__Problem details__.
Below are the records; count the lines that include the string "button" and give only that number.

__Supplied records__.
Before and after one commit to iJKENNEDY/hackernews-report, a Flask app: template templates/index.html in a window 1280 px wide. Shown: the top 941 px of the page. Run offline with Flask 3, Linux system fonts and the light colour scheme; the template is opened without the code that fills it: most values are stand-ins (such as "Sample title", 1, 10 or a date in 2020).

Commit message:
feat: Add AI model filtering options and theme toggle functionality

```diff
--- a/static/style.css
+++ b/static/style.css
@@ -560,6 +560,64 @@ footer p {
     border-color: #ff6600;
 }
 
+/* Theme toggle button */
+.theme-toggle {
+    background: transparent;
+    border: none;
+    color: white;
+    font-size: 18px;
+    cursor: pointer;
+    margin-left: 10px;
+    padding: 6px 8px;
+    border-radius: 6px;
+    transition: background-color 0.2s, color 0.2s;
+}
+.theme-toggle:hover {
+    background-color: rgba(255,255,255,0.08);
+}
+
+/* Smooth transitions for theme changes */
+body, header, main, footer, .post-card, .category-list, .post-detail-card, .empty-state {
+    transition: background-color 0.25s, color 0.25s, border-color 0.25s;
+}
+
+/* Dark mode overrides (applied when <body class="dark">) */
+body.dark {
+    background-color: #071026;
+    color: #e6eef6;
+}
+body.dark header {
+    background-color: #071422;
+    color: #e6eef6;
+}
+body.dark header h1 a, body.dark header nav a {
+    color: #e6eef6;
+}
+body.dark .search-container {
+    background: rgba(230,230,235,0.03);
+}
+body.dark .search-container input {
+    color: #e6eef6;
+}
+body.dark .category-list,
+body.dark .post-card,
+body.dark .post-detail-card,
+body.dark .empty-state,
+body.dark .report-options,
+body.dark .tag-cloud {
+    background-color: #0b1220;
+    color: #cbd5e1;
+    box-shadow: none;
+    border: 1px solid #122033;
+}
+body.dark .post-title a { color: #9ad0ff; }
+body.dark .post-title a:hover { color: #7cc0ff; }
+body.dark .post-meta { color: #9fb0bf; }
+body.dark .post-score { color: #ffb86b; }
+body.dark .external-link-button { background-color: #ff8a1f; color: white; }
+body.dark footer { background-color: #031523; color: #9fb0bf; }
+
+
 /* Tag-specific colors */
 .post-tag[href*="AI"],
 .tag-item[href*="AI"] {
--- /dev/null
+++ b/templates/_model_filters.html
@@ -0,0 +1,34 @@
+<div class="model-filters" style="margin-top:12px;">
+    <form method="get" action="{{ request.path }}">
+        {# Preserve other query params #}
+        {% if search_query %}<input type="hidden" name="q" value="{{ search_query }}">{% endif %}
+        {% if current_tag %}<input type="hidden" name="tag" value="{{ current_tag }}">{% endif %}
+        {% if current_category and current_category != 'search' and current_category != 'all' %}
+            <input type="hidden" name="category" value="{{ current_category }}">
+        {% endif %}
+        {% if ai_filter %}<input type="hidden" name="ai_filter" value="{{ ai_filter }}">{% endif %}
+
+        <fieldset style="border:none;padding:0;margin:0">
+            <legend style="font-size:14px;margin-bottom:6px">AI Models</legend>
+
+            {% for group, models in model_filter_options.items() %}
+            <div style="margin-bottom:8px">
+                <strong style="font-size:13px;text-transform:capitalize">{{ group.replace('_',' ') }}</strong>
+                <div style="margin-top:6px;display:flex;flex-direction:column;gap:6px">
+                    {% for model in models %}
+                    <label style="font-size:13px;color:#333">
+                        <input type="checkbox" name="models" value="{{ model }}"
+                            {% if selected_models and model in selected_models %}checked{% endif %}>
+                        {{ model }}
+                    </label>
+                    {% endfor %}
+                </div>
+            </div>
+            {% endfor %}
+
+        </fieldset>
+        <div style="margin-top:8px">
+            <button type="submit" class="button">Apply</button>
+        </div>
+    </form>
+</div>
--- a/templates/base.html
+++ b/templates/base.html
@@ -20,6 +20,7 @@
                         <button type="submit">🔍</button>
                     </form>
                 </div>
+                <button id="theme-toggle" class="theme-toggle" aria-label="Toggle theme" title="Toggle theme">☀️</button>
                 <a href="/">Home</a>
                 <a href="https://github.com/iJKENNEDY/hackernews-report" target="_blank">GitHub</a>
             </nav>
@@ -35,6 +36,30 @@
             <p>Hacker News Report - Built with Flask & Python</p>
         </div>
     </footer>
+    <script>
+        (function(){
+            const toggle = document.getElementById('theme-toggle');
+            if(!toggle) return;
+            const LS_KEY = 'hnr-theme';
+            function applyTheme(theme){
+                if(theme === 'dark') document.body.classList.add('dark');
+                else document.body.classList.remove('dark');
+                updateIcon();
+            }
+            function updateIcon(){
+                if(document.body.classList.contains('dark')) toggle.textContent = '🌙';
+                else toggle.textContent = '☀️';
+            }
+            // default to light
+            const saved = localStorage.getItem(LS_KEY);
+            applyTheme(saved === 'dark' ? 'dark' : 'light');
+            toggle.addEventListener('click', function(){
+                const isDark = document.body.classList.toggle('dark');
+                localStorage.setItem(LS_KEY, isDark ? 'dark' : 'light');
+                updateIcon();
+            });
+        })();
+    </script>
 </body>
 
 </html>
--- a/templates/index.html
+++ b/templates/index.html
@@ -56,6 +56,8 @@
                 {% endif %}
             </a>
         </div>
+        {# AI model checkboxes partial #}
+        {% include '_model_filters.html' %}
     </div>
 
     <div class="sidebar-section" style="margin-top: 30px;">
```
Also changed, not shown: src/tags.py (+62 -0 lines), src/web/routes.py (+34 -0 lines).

__Result of the task__.
5